Kenya's dispute between sporting and Governmental bodies shows no sign of slowing after both sides gave different views as to who occupied a mysterious luxury cruise ship, reportedly paid for out of state-allocated National Olympic Committee funds, during Rio 2016.
This came as Kenya's Chef de Mission Stephen Soi belatedly appeared before the National Assembly Labour and Social Welfare Committee over alleged mismanagement of the Olympic team.
Soi, accused of possible abuse of office as well as theft and neglect of duty charges, was initially expected to appear alongside other National Olympic Committee of Kenya (NOCK) officials two weeks ago only to fail to attend due to illness.
He has reportedly now paid KSh200,000 (£1,500/$2,000/€1,750) cash to secure his freedom pending investigations.
These are now set to take place on September 19 when he appears in court alongside NOCK vice-chairman Pius Ochieng, secretary general F.K Paul and treasurer Fridah Shiroyah.
They are accused of key accommodation and travel mishaps, including the "mishandling of accreditation", as well as kits which allegedly never reached athletes.
All four have left their passports in court and are not to access the NOCK offices unless permitted by the police.
But Sports Minister Hassan Wario, who announced the disbanding of the NOCK soon after the Closing Ceremony of Rio 2016 last month, has in turn been accused of acting without carrying out any formal inquiry or allowing the sports officials to make a defence.
Disputes now resolve over the KSh2 million (£15,000/$20,000/€17,500) room on a cruise ship moored in Rio, with claims it was booked in order to house Kenyan President Uhuru Kenyatta.
The Government claimed that this was not the case and the room had been booked for NOCK President Kipchoge Keino, the International Olympic Committee (IOC) honorary member who received an Olympic Laurel at the Opening Ceremony of Rio 2016, and was likely used by other officials.
Soi denied this during his hearing, and claimed that either Wario himself or Kenyan solicitor general Njee Muturi was expected to occupy the room due to their seniority.
This latest dispute marks a further escalation of an increasingly ugly row which seems likely to end in Kenya's suspension from the IOC.
A letter had been sent by the IOC threatening such a move if the situation is not rectified.

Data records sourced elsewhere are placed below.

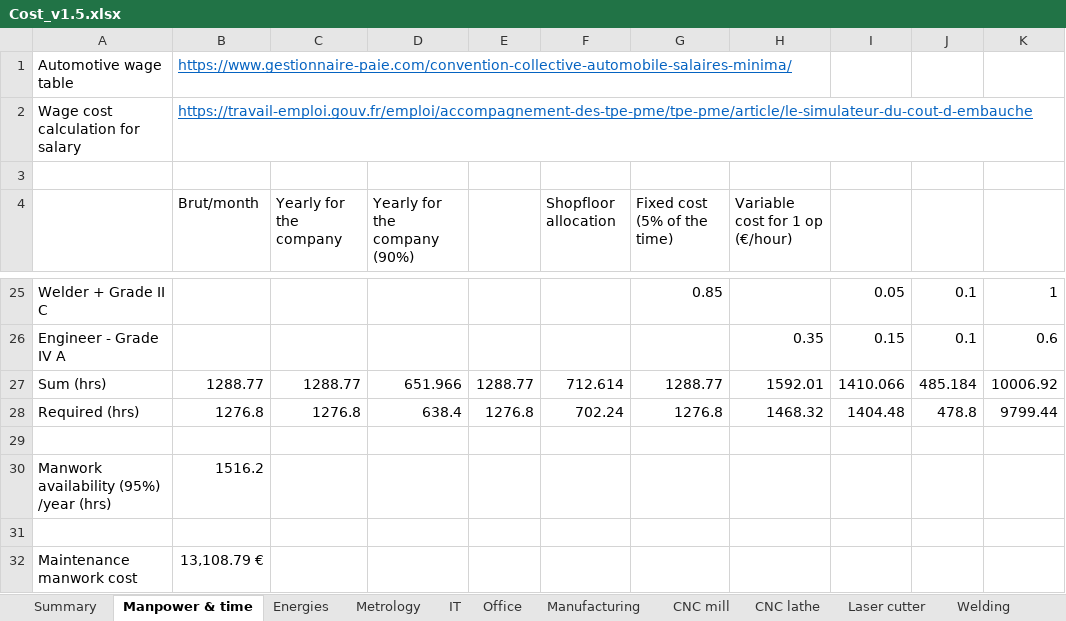
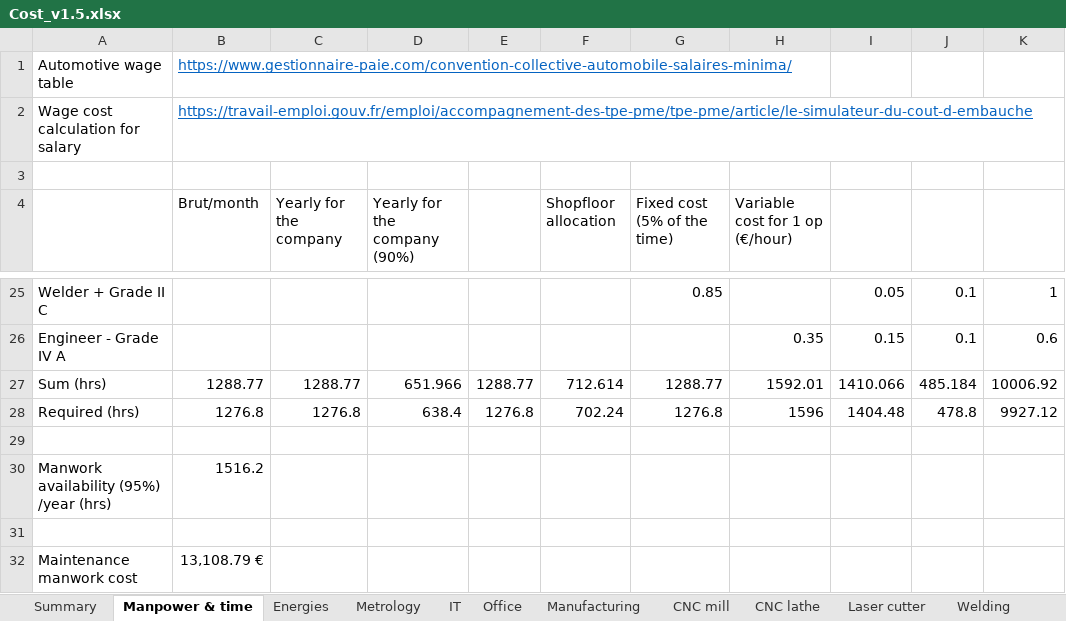
Before and after one commit to EOSCogniton/STUF2019, an Excel workbook: CR - Cost Report/CBOM/Cost_v1.5.xlsx, sheet Manpower & time, drawn as a sheet; only a part is shown, gaps mark what is left out; values as stored, in another font and other column widths than the file's, no borders; the diff names each change by its address in the sheet, - before the commit and + after, or states it on an @@ line.

```diff
--- a/CR - Cost Report/CBOM/Cost_v1.5.xlsx (sheet Manpower & time)
+++ b/CR - Cost Report/CBOM/Cost_v1.5.xlsx (sheet Manpower & time)
-H28 (Variable cost for 1 op (€/hour)): 1468.32
+H28 (Variable cost for 1 op (€/hour)): 1596
-K28: 9799.44
+K28: 9927.12
```
Also changed, not shown: sheet Summary, sheet Manufacturing, formulas that keep their value, 2 other files.
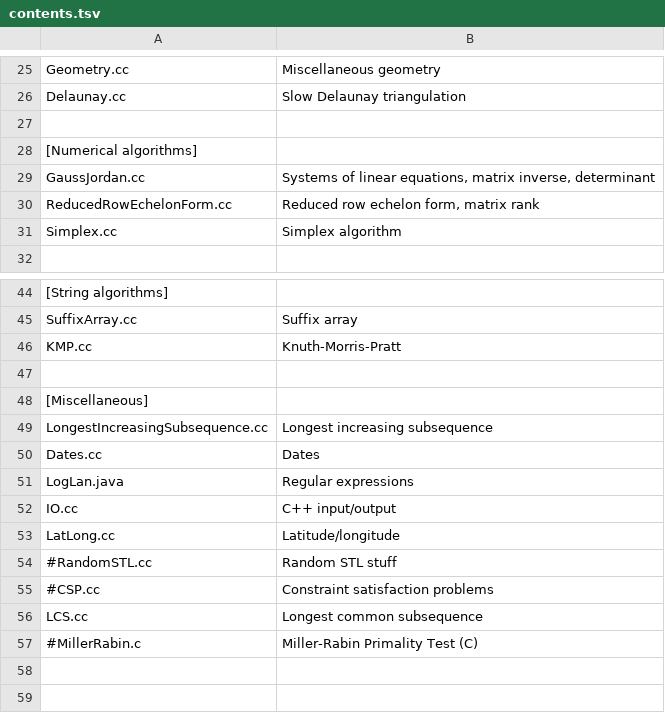
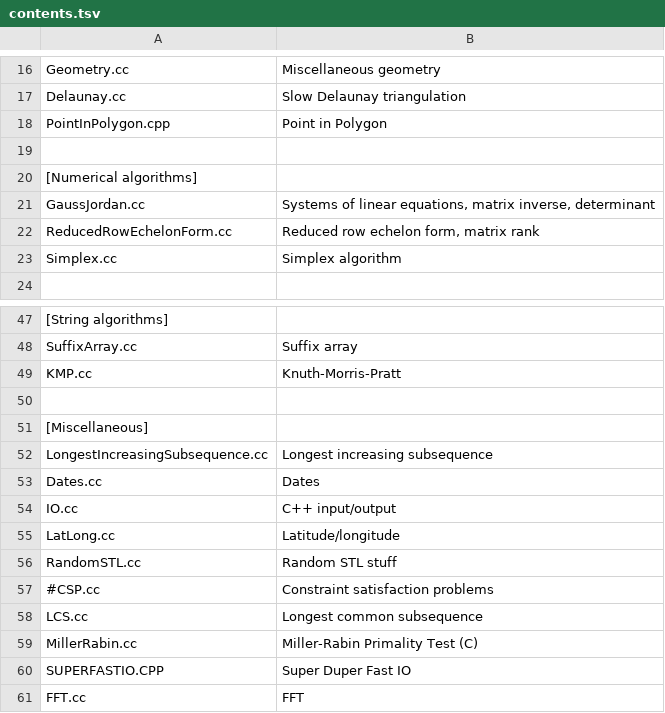
Before and after one commit to snowynguyen/ICPC-notebook, a TSV file: contents.tsv, drawn as a sheet; only a part is shown, gaps mark what is left out; the diff covers the shown part only.

Commit message:
add discretelog, superfastio, point in polygon

```diff
--- a/contents.tsv
+++ b/contents.tsv
@@ -26,2 +17,3 @@ Geometry.cc	Miscellaneous geometry
 Delaunay.cc	Slow Delaunay triangulation
+PointInPolygon.cpp	Point in Polygon
 
@@ -50,8 +53,9 @@ LongestIncreasingSubsequence.cc	Longest increasing subsequence
 Dates.cc	Dates
-LogLan.java	Regular expressions
 IO.cc	C++ input/output
 LatLong.cc	Latitude/longitude
-#RandomSTL.cc	Random STL stuff
+RandomSTL.cc	Random STL stuff
 #CSP.cc	Constraint satisfaction problems
 LCS.cc	Longest common subsequence
-#MillerRabin.c	Miller-Rabin Primality Test (C)
+MillerRabin.cc	Miller-Rabin Primality Test (C)
+SUPERFASTIO.CPP	Super Duper Fast IO
+FFT.cc	FFT
```
Also changed, not shown: 5 added rows, 3 removed rows, 6 moved rows and 2 edited cells elsewhere in this file, 6 other files.
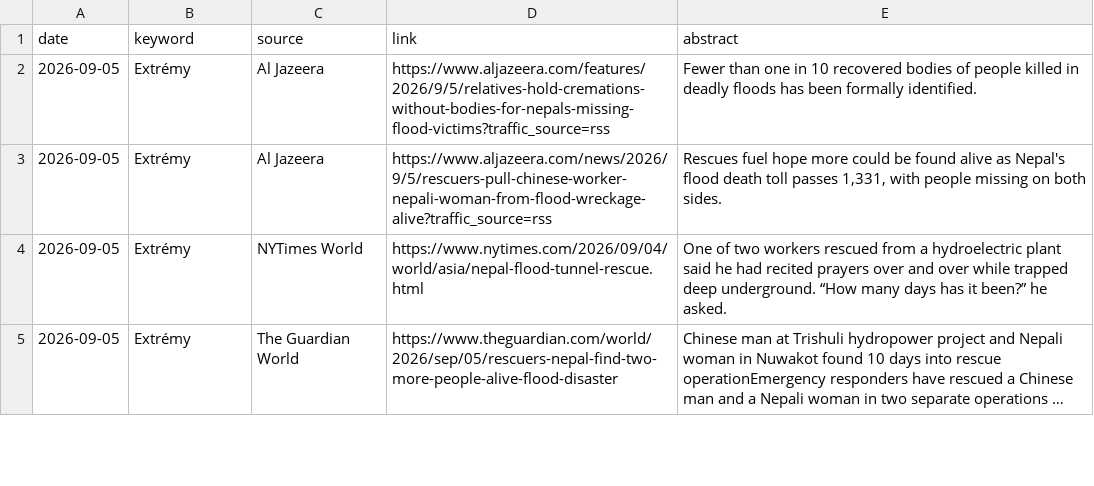
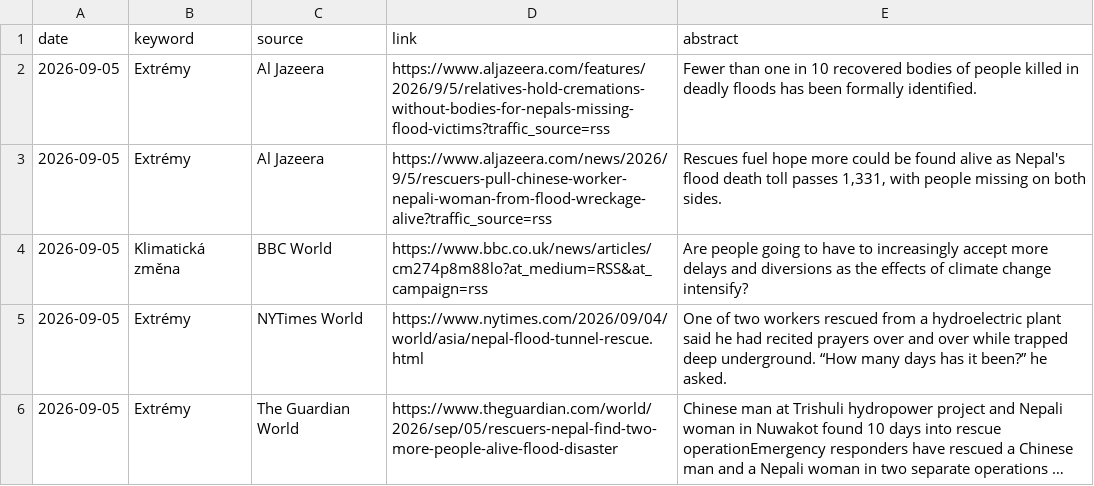
Before and after one commit to RadimTol/Source, a CSV file: source.csv, drawn as a sheet; only a part is shown; long unchanged cells end in …; the diff names each change by its address in the sheet, - before the commit and + after, or states it on an @@ line.

```diff
--- a/source.csv
+++ b/source.csv
+row 4: 2026-09-05 | Klimatická změna | BBC World | https://www.bbc.co.uk/news/articles/cm274p8m88lo?at_medium=RSS&at_campaign=rss | Are people going to have to increasingly accept more delays and diversions as the effects of climate change intensify?
```
Also changed, not shown: 2 other files.
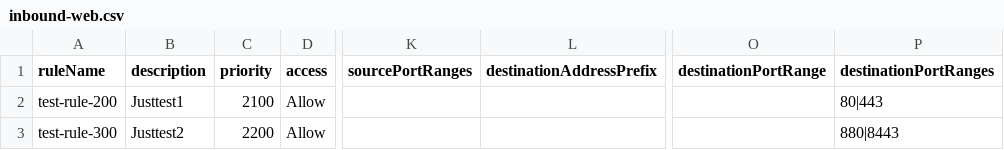
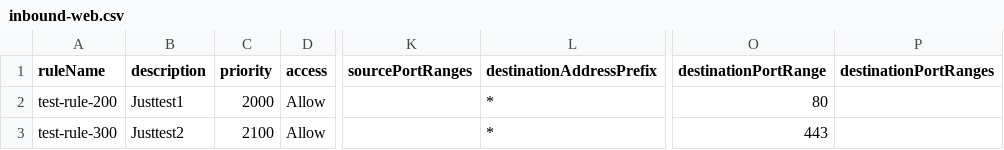
Before and after one commit to benhurjoel/terraform-nsg-rules-csv, a CSV file: nsg_rules/inbound-web.csv, drawn as a sheet; only a part is shown, gaps mark what is left out; the diff names each change by its address in the sheet, - before the commit and + after, or states it on an @@ line.

Commit message:
update nsg rules

```diff
--- a/nsg_rules/inbound-web.csv
+++ b/nsg_rules/inbound-web.csv
-C2 (priority): 2100
+C2 (priority): 2000
-L2:L3 (destinationAddressPrefix): (empty)
+L2:L3 (destinationAddressPrefix): *
-O2 (destinationPortRange): (empty)
+O2 (destinationPortRange): 80
-P2 (destinationPortRanges): 80|443
+P2 (destinationPortRanges): (empty)
-C3 (priority): 2200
+C3 (priority): 2100
-O3 (destinationPortRange): (empty)
+O3 (destinationPortRange): 443
-P3 (destinationPortRanges): 880|8443
+P3 (destinationPortRanges): (empty)
```
Also changed, not shown: 1 other file.
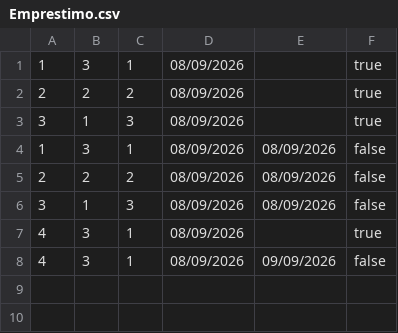
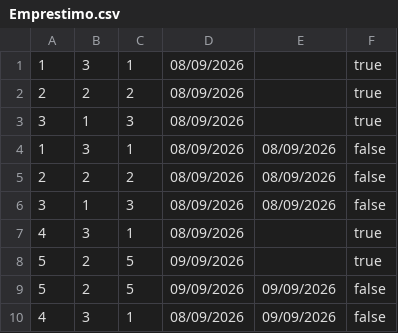
Before and after one commit to fellipevieira12/Biblioteca, a CSV file: dados/Emprestimo.csv, drawn as a sheet.

```diff
--- a/dados/Emprestimo.csv
+++ b/dados/Emprestimo.csv
@@ -7,2 +7,4 @@
 4;3;1;08/09/2026;;true
+5;2;5;09/09/2026;;true
+5;2;5;09/09/2026;09/09/2026;false
 4;3;1;08/09/2026;09/09/2026;false
```
Also changed, not shown: 14 other files.
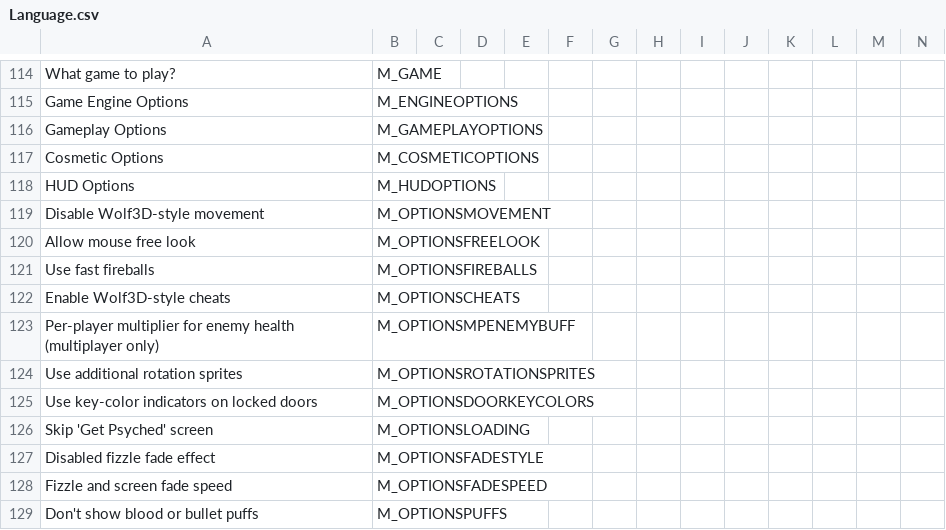
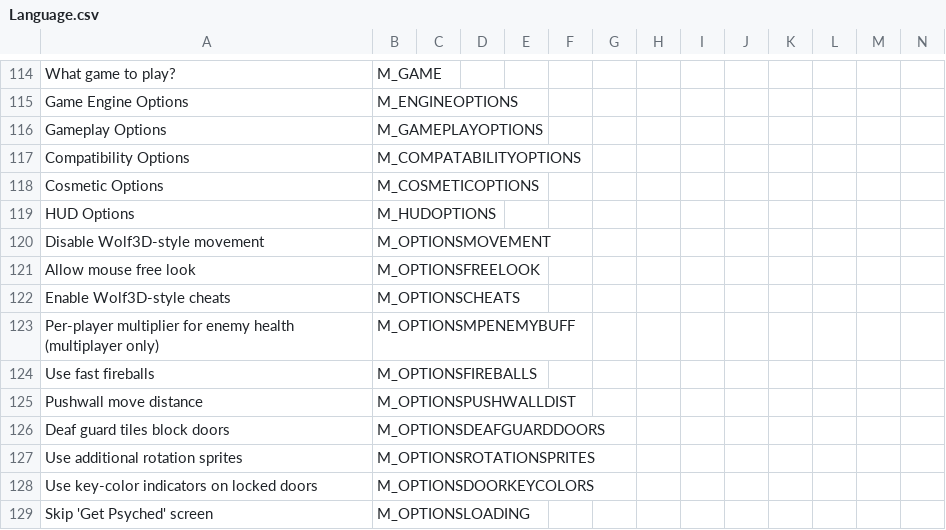
Before and after one commit to AFADoomer/Wolf3D-TC-3.0, a CSV file: Language.csv, drawn as a sheet; only a part is shown, gaps mark what is left out; the shorter side is filled out with more unchanged rows; rows hold the shown columns only; the diff names each change by its address in the sheet, - before the commit and + after, or states it on an @@ line.

Commit message:
Menu update
- Reordered menu contents and added some missing items
- Fixed sliders moving under the non-clicked mouse cursor in normal (non-touchscreen-like) mouse mode (see #57)
- Added proper handling for grayed out menu items
- Tweaked line spacing between the lines of multi-line menu entries

```diff
--- a/Language.csv
+++ b/Language.csv
+row 117: Compatibility Options | M_COMPATABILITYOPTIONS
@@ row 121 moved to row 124: Use fast fireballs @@
+row 125: Pushwall move distance | M_OPTIONSPUSHWALLDIST
+row 126: Deaf guard tiles block doors | M_OPTIONSDEAFGUARDDOORS
```
Also changed, not shown: 4 other files.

"We sincerely hope that the present situation will be rectified without delay, failing which the IOC would, unfortunately, be forced to consider protective measures vis-à-vis your NOC and the Olympic Movement in your country, as provided in these circumstances in the Olympic Charter, in particular Rule 27.9," said IOC deputy secretary general and head of NOC relations, Pere Miró.
Rule 27.9 of the Olympic Charter provides the IOC's ruling Executive Board the power to "take any appropriate decisions for the protection of the Olympic Movement in the country of an NOC, including suspension of or withdrawal of recognition".
The NOCK would have "an opportunity to be heard" before any such decision is taken, with no further meetings of the Executive Board scheduled until December.
Wario has vowed to meet with the IOC and NOCK officials later this month in order to discuss the issue.